VALLEY CENTER, Kan. (KSNW) — Valley Center announced it’s working with a local company to develop the state’s first 3D-printed home community. It would be the first of its kind in Kansas. 

To some, it may feel like we’ve catapulted to the future, but an expert said this technology has been used in Europe for years. CEO of CrainCo3D (CC3D) Eric Ross went overseas to learn the process of 3D home printing. He said many of the construction methods aren’t too different from a traditional home.

“You’ll have the contractor come out level the pad. You’ll have a nice little dirt pad and pour some footings, then we bring in the printing equipment,” said Ross. 

Ross claims the machine used by CC3D can print 2,400 square foot structures by layering cement a few inches at a time.

“The actual head that is printing is about a two-inch nozzle connected to a concrete pump and hose that pushes the concrete through that hose, and then a computer program gives it a tool path to tell them where that head needs to be to lay down that beat of concrete,” explained Ross. 

After printing all the walls, they set their trusses and install the roof, doors, windows, and interior finishes.

“The 3D printing process kind of takes the place of the framing, drywall, and siding,” Ross continued. 

Due to that, the process of building the home is faster.

“We’re projecting to be able to save at least two to four weeks on projects,” added Ross. 

Ross said 3D printing is about 10-15% cheaper because of reduced labor costs. Those savings, said builder Bob Cook, can be impactful for many.

“There’s so many people now that are out of the entry-level market just because the cost has gotten so high with the cost of materials and labor. If it gets people into the market and they get a chance to be homeowners and start building some equity, then I’m all for it,” said Cook. 

Builder Paul Gray is excited about this new technology. 

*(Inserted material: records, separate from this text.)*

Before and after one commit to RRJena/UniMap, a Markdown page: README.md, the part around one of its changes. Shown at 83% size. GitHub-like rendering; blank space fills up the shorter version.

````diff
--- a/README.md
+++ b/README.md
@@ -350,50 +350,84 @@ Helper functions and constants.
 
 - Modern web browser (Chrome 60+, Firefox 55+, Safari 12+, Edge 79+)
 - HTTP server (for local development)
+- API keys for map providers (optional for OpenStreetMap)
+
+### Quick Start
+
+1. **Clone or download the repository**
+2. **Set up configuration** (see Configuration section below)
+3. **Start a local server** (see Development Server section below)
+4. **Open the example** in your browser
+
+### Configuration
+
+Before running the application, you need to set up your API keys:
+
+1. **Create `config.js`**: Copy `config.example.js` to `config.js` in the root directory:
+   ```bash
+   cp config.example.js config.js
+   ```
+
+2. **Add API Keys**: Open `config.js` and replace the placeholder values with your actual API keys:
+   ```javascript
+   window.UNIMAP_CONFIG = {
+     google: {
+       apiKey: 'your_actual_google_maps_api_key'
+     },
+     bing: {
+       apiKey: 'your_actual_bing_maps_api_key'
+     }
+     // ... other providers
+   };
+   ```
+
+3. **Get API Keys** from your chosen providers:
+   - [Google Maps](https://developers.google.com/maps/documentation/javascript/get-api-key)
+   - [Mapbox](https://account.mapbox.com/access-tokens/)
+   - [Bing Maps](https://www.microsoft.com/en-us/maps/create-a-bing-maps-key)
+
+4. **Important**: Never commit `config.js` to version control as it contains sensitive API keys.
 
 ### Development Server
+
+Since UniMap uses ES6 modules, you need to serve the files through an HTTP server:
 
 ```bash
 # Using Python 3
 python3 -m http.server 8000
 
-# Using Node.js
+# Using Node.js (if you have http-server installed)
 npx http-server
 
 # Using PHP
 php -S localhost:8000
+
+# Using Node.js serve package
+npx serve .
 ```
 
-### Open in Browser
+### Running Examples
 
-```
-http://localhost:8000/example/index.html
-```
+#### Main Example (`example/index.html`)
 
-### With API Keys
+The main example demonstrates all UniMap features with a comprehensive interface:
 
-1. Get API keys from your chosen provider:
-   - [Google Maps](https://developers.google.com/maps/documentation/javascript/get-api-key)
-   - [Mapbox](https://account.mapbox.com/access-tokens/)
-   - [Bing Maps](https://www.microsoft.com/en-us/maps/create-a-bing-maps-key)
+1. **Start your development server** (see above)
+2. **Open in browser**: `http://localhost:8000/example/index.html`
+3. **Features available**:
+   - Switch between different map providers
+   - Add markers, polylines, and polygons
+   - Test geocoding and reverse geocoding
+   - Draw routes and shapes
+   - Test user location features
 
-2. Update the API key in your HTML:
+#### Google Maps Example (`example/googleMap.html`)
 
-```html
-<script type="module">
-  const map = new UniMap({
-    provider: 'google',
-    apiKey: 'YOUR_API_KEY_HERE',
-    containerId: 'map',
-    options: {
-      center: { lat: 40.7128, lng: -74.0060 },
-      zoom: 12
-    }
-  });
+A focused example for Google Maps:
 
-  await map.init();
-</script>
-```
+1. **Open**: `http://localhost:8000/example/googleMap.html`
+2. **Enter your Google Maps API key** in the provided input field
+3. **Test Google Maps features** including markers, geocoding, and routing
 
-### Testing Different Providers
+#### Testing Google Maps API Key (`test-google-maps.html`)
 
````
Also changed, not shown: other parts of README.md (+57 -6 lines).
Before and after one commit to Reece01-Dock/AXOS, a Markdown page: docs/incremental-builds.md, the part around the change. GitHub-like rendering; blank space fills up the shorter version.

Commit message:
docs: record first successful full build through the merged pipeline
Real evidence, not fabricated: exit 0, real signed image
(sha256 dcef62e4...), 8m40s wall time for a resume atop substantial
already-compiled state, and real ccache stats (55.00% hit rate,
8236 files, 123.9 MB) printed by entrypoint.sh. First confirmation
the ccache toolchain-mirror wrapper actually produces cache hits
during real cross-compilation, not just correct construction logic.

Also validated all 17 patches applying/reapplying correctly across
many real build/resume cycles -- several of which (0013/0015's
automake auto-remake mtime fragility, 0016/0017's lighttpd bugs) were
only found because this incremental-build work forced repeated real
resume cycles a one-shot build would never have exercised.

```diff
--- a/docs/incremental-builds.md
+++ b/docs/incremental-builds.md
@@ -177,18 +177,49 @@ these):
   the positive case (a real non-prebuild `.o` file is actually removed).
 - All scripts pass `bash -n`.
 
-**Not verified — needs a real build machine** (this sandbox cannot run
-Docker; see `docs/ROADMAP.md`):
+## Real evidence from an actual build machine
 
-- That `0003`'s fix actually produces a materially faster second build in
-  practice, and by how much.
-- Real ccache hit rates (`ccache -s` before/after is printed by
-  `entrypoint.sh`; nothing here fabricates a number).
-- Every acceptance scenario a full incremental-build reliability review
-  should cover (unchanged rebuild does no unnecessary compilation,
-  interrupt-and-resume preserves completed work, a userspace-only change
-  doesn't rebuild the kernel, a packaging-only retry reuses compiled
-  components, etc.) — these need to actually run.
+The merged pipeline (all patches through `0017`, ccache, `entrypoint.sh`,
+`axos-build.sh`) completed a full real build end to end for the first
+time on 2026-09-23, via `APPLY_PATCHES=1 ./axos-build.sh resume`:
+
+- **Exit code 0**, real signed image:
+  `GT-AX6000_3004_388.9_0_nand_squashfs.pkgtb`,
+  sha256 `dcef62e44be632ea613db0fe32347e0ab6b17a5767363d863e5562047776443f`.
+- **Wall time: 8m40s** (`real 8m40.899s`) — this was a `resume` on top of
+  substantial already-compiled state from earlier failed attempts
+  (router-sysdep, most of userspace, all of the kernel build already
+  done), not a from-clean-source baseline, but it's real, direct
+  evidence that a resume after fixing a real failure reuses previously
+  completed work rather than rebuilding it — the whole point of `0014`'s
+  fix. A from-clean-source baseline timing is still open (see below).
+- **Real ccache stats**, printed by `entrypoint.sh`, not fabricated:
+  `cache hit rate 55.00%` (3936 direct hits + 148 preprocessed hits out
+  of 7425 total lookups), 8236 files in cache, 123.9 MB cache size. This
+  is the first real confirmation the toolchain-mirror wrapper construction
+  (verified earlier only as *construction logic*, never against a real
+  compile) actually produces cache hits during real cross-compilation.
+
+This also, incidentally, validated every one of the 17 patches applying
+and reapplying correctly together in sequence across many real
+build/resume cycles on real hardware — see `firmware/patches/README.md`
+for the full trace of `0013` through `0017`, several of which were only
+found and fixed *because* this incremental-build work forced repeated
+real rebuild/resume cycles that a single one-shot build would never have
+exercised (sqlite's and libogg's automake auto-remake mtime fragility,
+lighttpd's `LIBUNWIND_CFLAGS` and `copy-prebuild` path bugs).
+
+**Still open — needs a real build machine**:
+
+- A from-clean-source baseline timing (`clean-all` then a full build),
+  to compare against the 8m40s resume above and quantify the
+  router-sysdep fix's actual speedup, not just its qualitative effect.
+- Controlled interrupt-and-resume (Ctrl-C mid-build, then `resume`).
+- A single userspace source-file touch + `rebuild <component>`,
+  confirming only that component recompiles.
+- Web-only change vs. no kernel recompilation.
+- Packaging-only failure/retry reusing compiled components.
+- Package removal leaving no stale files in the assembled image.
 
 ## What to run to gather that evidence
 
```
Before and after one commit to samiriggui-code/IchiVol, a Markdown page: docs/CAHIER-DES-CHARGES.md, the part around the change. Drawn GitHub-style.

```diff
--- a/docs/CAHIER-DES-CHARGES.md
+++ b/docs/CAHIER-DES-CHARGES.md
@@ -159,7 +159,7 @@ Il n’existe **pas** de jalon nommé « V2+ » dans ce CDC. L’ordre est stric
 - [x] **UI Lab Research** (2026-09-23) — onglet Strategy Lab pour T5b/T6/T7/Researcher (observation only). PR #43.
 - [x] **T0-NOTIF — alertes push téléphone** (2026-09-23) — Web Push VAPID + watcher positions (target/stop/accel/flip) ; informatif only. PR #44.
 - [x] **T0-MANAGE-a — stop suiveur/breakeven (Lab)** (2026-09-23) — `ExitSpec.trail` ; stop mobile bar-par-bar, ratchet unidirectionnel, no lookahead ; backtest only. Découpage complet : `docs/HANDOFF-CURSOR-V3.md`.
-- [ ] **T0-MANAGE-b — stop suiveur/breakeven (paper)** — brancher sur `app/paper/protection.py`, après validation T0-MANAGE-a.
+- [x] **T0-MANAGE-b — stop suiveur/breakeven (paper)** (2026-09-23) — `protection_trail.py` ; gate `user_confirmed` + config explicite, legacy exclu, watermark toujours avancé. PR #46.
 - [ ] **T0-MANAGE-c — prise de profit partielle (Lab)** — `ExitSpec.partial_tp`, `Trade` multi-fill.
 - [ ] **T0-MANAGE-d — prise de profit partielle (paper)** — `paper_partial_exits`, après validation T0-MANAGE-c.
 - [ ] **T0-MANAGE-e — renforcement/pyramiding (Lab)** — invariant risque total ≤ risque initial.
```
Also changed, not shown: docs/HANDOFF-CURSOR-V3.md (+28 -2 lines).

“That’s the funnest part of this. It’s figuring out a new way to do everything. I mean, I personally like challenges. I picked this business because there’s no part of building that’s easy. Every day is something new,” said Gray.